Such shrill pissing-matches over whose Holocaust is worse, and deserving of more attention (and money) fail to advance anyone’s development. To their purveyors: Stop being a victim, let all acts be judged by the same standards. To all of us: Never again, start now.

Notes and Resources

1.  “Statistics of Native American Populations in the Western Hemisphere,” http://nativenet.uthscsa.edu/archive/nl/91c/0122.html (as of March 4, 2004).

Russell Thornton, “Population: Precontact to the Present,” Encyclopedia of North American Indians – http://college.hmco.com/history/readerscomp/naind/html/na_030500_precontactto.htm (as of March 4, 2004).

“African American Migration,” Virginia Museum of Fine Arts – http://www.vmfa.state.va.us/hyman/hyman_migration1.html (as of March 4, 2004).

2.  Katerina Stenou, “Struggles Against Slavery, 2004 International Year To Commemorate The Struggle Against Slavery And Its Abolition (Brochure),” UNESCO, 2004, 24 page report available as pdf file at
http://portal.unesco.org/en/ev.php@URL_ID=15006&URL_DO=DO_TOPIC&URL_SECTION=201.html – (as of 23 March 2004).

<><><><><><><>

Which Holocaust Matter?
12 April 2004
http://www.swans.com/library/art10/mgarci12.html

<><><><><><><>

Russell Means, and Red Pacific

I thought of the memorial to Russell Means by Brenda Norrell:

Russell Means: Warrior for the People
http://www.counterpunch.org/2012/10/26/47134/

when I listened to this song:
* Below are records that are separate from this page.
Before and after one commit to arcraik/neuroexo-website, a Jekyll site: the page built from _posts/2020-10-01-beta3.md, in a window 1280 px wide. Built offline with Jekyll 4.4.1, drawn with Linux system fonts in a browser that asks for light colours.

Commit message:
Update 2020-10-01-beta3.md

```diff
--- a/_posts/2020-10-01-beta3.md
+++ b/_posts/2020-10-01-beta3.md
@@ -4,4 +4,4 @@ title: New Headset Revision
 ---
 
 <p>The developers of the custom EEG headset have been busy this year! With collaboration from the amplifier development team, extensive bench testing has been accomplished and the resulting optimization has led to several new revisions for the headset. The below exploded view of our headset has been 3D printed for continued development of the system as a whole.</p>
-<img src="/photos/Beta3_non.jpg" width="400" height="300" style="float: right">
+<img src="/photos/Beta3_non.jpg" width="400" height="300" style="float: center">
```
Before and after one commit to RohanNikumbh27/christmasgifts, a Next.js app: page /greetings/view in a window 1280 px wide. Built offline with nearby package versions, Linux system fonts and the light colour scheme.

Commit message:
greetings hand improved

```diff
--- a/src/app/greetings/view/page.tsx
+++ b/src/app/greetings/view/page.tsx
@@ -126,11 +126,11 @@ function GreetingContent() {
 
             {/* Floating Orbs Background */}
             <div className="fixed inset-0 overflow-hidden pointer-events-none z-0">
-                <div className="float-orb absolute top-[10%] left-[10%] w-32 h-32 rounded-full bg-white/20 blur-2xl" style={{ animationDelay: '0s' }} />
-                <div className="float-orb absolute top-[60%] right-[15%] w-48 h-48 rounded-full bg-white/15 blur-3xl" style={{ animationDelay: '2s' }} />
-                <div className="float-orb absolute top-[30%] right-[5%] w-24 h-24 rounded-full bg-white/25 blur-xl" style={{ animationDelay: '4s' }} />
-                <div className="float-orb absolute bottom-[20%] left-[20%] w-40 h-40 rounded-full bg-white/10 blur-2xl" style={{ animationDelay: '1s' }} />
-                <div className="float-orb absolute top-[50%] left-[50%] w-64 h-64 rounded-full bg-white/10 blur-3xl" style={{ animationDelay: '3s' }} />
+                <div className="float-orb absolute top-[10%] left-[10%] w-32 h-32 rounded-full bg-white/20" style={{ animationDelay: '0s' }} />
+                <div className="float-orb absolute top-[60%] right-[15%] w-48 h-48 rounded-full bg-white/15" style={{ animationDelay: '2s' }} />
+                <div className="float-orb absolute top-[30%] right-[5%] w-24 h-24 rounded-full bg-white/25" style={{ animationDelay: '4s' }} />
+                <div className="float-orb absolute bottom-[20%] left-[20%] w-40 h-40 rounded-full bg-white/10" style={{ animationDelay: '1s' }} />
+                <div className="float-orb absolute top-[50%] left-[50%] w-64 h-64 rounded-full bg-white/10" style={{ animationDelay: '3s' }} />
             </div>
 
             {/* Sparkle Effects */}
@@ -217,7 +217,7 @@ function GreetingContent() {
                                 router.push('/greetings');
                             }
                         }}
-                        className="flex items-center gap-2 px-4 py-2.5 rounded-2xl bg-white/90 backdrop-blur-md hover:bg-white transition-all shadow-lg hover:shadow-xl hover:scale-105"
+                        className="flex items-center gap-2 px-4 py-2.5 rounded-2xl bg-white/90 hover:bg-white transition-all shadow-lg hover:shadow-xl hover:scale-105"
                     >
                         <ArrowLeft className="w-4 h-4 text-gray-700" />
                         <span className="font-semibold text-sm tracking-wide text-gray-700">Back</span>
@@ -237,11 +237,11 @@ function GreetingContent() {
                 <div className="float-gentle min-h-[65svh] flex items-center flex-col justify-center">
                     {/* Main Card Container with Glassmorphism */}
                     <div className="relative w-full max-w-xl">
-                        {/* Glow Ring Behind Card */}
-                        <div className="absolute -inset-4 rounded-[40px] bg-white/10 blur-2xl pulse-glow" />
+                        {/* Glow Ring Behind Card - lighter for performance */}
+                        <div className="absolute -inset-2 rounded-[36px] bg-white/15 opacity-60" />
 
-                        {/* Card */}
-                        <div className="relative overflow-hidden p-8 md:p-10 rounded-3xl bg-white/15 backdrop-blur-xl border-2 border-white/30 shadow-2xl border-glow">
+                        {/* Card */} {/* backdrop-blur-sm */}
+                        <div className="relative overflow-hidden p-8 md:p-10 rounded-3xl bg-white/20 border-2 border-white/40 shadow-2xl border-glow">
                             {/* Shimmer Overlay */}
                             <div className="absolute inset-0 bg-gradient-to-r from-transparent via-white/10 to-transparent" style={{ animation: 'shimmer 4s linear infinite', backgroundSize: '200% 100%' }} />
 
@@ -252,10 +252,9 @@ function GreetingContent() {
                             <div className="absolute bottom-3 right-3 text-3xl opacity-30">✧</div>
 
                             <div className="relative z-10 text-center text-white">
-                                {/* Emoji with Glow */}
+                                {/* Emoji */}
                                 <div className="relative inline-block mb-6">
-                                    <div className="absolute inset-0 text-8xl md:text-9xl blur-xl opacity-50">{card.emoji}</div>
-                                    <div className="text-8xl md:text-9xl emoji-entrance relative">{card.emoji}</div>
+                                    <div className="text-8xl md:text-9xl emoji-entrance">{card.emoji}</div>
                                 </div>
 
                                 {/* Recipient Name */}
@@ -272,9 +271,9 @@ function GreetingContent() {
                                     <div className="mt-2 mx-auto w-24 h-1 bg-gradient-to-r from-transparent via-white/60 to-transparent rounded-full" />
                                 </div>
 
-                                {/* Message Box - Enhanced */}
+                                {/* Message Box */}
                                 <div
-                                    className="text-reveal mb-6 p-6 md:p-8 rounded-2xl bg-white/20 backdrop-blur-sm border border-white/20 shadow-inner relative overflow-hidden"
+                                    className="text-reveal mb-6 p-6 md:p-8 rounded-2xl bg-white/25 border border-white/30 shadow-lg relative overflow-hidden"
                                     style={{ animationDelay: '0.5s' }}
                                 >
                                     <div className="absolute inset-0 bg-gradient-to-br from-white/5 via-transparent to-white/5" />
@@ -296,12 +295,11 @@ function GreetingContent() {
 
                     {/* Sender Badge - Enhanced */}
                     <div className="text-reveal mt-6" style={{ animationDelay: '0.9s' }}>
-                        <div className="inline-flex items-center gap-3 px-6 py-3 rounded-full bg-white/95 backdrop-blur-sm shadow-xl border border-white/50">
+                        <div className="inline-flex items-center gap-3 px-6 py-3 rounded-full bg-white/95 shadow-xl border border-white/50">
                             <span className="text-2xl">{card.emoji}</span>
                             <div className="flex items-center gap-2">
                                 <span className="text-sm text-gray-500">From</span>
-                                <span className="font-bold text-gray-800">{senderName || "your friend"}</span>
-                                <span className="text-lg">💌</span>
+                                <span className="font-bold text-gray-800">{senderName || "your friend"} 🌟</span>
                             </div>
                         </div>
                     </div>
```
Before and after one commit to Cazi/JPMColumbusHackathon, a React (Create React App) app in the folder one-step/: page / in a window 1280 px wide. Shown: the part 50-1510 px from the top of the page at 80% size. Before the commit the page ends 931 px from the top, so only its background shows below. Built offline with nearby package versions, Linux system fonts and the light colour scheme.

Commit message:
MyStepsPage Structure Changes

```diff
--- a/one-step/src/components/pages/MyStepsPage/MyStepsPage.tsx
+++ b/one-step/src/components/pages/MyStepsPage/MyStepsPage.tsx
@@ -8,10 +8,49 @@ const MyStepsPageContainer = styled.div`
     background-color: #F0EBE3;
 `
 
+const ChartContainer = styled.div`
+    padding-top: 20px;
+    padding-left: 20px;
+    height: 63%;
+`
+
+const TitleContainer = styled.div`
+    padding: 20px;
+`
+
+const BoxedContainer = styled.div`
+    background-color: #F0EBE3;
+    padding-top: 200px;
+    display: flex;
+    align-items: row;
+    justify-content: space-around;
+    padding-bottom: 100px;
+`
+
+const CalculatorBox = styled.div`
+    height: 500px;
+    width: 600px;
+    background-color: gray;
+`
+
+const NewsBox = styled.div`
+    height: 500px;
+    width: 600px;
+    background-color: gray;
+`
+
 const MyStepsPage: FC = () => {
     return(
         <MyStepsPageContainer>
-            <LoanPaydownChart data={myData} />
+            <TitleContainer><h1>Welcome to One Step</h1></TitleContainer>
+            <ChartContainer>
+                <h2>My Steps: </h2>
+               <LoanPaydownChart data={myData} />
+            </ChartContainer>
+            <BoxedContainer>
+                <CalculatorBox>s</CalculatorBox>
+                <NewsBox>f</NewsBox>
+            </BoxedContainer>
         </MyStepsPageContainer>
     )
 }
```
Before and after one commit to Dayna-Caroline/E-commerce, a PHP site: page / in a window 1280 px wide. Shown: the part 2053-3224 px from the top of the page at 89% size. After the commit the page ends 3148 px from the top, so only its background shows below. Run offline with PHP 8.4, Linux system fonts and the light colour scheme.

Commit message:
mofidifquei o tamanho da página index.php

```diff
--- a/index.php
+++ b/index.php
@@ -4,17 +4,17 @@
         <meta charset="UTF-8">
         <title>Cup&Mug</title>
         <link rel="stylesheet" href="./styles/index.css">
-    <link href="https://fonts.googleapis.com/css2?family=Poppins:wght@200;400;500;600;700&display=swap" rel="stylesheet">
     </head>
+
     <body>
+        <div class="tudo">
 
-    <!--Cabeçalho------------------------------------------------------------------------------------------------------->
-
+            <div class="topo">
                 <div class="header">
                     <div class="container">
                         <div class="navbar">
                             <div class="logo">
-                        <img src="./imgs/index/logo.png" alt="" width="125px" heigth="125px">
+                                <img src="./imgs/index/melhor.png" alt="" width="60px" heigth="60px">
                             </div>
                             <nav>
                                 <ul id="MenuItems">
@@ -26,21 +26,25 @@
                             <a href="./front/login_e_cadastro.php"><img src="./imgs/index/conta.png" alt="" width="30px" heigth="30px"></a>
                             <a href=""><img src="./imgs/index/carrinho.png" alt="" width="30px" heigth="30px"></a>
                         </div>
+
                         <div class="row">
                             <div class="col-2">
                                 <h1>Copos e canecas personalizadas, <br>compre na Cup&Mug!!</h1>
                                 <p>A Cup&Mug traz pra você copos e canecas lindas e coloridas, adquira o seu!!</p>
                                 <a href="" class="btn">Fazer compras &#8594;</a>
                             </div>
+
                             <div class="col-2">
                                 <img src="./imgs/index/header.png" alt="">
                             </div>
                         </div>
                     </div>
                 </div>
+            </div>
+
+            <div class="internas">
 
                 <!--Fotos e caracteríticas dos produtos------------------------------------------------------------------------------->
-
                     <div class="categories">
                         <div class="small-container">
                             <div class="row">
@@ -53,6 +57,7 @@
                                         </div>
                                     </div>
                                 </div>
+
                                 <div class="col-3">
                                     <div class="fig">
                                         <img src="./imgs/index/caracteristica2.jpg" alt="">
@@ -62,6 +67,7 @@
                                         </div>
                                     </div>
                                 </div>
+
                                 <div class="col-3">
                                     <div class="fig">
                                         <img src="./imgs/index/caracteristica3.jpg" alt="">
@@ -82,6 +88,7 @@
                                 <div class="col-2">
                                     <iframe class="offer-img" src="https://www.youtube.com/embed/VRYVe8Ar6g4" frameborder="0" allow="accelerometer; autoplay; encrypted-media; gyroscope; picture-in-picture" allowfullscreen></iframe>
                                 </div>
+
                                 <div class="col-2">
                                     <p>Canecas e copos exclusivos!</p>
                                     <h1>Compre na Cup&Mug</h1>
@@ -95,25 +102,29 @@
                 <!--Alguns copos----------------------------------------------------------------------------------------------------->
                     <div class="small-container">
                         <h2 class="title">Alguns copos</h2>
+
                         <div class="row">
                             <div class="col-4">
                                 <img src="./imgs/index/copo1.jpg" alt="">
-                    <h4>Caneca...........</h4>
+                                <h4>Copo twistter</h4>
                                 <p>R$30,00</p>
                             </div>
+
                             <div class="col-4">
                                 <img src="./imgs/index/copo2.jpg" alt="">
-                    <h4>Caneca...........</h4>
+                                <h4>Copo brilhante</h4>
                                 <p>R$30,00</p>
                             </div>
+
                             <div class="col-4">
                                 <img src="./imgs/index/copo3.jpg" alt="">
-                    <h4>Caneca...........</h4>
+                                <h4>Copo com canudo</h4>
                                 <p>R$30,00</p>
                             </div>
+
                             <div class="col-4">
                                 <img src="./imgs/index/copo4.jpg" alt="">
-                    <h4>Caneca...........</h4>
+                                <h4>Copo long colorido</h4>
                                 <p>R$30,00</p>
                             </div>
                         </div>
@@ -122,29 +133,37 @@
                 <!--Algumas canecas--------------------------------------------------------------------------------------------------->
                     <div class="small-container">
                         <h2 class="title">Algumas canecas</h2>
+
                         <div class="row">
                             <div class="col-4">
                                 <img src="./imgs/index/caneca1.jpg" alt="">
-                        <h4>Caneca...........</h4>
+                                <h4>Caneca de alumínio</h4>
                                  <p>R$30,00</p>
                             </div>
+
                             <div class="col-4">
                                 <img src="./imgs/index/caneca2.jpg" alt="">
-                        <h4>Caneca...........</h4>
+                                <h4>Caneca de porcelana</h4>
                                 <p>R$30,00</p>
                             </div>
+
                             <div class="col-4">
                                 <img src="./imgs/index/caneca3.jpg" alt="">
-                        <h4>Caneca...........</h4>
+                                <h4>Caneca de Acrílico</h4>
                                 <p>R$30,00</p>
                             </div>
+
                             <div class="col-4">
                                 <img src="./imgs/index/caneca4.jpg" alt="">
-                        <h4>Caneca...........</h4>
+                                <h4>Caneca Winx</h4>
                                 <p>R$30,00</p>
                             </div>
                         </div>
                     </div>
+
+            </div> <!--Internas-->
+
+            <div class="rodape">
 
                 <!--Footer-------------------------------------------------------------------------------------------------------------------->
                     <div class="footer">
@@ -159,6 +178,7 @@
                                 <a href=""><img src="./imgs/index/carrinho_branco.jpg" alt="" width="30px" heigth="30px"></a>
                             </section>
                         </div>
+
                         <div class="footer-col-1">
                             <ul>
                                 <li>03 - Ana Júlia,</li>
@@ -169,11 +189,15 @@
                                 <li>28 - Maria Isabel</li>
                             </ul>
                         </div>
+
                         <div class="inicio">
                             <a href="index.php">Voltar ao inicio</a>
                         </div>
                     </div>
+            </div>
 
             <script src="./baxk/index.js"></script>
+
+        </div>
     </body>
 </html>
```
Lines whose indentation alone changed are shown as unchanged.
Hoodoo Rhythm Devils — “Red Pacific” (1971)
https://www.youtube.com/watch?v=cgwfCijY7Bg

When I look back I see so much lost potential, paradise wasted…